His survival skills are sharp after years on the streets, but he moves warily at times, and feels for the sawed-off wooden chair leg attached to his belt and hidden under a sweater tied around his waist. He remembers how that man looked after the horrible beating. Maybe it was a drug deal, he says, or a hustle gone bad.
I ask Nathaniel if he ever thinks about sleeping on safer streets, or cleaning up a bit and getting an apartment somewhere.
No, he says. This is his turf.
"I'd rather die where I know my way around. I'm out here breathing fresh air, and I'm not trapped in some apartment, cooped up and unheard of."
This is exactly what's so frustrating about Nathaniel. He can sound so sensible, even eloquent. But his irrational choices reveal the depth of his mental illness.
Nathaniel takes a cloth strap and lashes his shopping cart to the metal door of the storefront. Then he unpacks for the night, a ritual he performs while telling me the meaning of his music and his life.
"My vision -- I hate to admit it -- but I'm going to have to do what Mozart did, and die. My vision is to stay in good with God and not worry about far-off stuff, just get across the street safely and be thankful. Honor thy mother and father, don't be disrespectful to people, be good, and maybe the music will take care of itself."
Not five feet away, a young ashen-faced man slumps down and lights a crack pipe.
Helicopters chop up the night, an amputee rolls by in a wheelchair and Nathaniel chases away cockroaches the size of Volkswagens.
"My god doesn't have a special name," Nathaniel says without my asking. "Beethoven could be my god."
He'd been to the library earlier in the day looking for sheet music, carrying a list of the pieces he wants. A Brahms double concerto. Tchaikovsky's Variations on a Rococo Theme for cello and orchestra. Mendelssohn's Third and Fourth Symphonies. Sibelius' Symphony No. 2. Strauss' "Don Quixote."
He couldn't find them, but was thrilled to come away with Camille Saint-Saens' Concerto for Violoncello.
"There's something like 18 or 19 notes in a single pickup," he says with a child's awe. "It's very pleasing that Saint-Saens had all those ideas and was fast enough to get this all down."
Out comes a whisk broom and Nathaniel, perhaps the most compulsively neat person I've ever met, sweeps the sidewalk where he intends to sleep.
"Have to get all this nasty business out of here," he says.

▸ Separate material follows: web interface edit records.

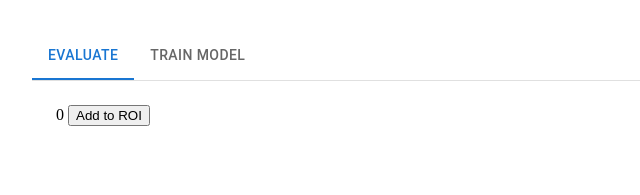
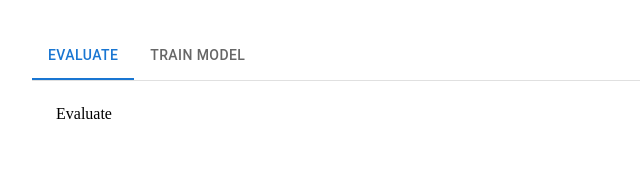
Before and after one commit to eliascarlsson1/react-app-football, a React (Create React App) app in the folder frontend/: page / in a window 1280 px wide. Both pictures are taken after a click on the tab "EVALUATE". Shown: the top 195 px of the page, without its empty margins (0-640 px from the left). Built offline with nearby package versions, Linux system fonts and the light colour scheme.

Commit message:
some styling

```diff
--- a/frontend/src/App.tsx
+++ b/frontend/src/App.tsx
@@ -39,10 +39,7 @@ function App() {
 			/>
 			<Stack padding={3}>
 				{appState.tab === "Evaluate" ? (
-					<EvaluateView
-						state={appStateManager.getComponentState().getEvaluateViewState()}
-						dispatcher={appDispatcher}
-					/>
+					<EvaluateView />
 				) : (
 					<TrainModelView
 						state={appStateManager.getComponentState().getTrainModelViewState()}
--- a/frontend/src/appstatemanager.tsx
+++ b/frontend/src/appstatemanager.tsx
@@ -1,17 +1,15 @@
 import React from "react";
 import { TopMenuTabAction, TopMenuTabOption, TopMenuTabState } from "./App";
-import { AddROIAction, EvaluateViewState } from "./evaluate/evaluateview";
 import { TrainModelViewState } from "./train-model/trainmodelview";
 const _ = require("lodash");
 
 export type AppState = {
-	ROI: number;
 	tab: TopMenuTabOption;
 	historicalData: string[];
 	x_parameters: string[];
 	y_parameters: string[];
 };
-export type AppAction = TopMenuTabAction | AddROIAction;
+export type AppAction = TopMenuTabAction;
 export type AppActionDispatcher = (action: AppAction) => void;
 
 class AppStateManager {
@@ -27,7 +25,6 @@ class AppStateManager {
 
 	getInitialAppState(): AppState {
 		const initalAppState: AppState = {
-			ROI: 0,
 			tab: "Train model",
 			historicalData: ["test1", "test2", "test3", "test4", "test5"],
 			x_parameters: ["x_par1", "x_par2", "x_par3"],
@@ -53,10 +50,6 @@ class AppStateManager {
 					newAppState.tab = action.selectedTab;
 					this.#setState(newAppState);
 					break;
-				case "AddROIAction":
-					newAppState.ROI++;
-					this.#setState(newAppState);
-					break;
 			}
 		};
 		return appDispatcher;
@@ -78,10 +71,6 @@ class ComponentStateManager {
 		this.#appState = appState;
 	}
 
-	getEvaluateViewState(): EvaluateViewState {
-		return { ROI: this.#appState.ROI };
-	}
-
 	getTopMenuTabState(): TopMenuTabState {
 		return { tab: this.#appState.tab };
 	}
--- a/frontend/src/evaluate/evaluateview.tsx
+++ b/frontend/src/evaluate/evaluateview.tsx
@@ -1,24 +1,7 @@
 import React from "react";
 
 export type EvaluateViewState = { ROI: number };
-export type AddROIAction = { type: "AddROIAction" };
 
-export default function Evaluateview({
-	state,
-	dispatcher,
-}: {
-	state: EvaluateViewState;
-	dispatcher: (action: AddROIAction) => void;
-}) {
-	return (
-		<div>
-			{state.ROI}{" "}
-			<button
-				onClick={() => dispatcher({ type: "AddROIAction" })}
-				type="button"
-			>
-				Add to ROI
-			</button>
-		</div>
-	);
+export default function Evaluateview() {
+	return <div>Evaluate</div>;
 }
--- a/frontend/src/train-model/trainmodelview.tsx
+++ b/frontend/src/train-model/trainmodelview.tsx
@@ -1,7 +1,7 @@
 import React from "react";
 import Multiselect from "../components/multiselect";
-import Button from "@mui/material/Button";
 import Stack from "@mui/material/Stack";
+import Typography from "@mui/material/Typography";
 
 export type TrainModelViewState = {
 	historicalData: string[];
@@ -20,7 +20,13 @@ export default function TrainModelView({
 	state: TrainModelViewState;
 }) {
 	return (
+		<Stack direction={"row"}>
 			<Stack>
+				<Stack paddingLeft={1}>
+					<Typography variant="h5" gutterBottom>
+						Data
+					</Typography>
+				</Stack>
 				<Multiselect
 					dataArray={state.historicalData}
 					label="Training data"
@@ -35,6 +41,13 @@ export default function TrainModelView({
 					}}
 					label="Test data"
 				/>
+			</Stack>
+			<Stack>
+				<Stack paddingLeft={1}>
+					<Typography variant="h5" gutterBottom>
+						Parameters
+					</Typography>
+				</Stack>
 				<Multiselect
 					dataArray={state.x_parameters}
 					deliverSelected={(selectedData) => {
@@ -44,7 +57,7 @@ export default function TrainModelView({
 					selected={state.x_parameters}
 				/>
 				<Multiselect
-				dataArray={state.x_parameters}
+					dataArray={state.y_parameters}
 					deliverSelected={(selectedData) => {
 						y_parameters = selectedData;
 					}}
@@ -52,5 +65,6 @@ export default function TrainModelView({
 					selected={state.y_parameters}
 				/>
 			</Stack>
+		</Stack>
 	);
 }
```
Lines whose indentation alone changed are shown as unchanged.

He's particularly disgusted by cigarette butts.
The job done, he turns to me.
"Welcome to my humble abode."
Then Nathaniel reaches into the bottom of his cart and offers me a can of Shasta Tiki Punch soda.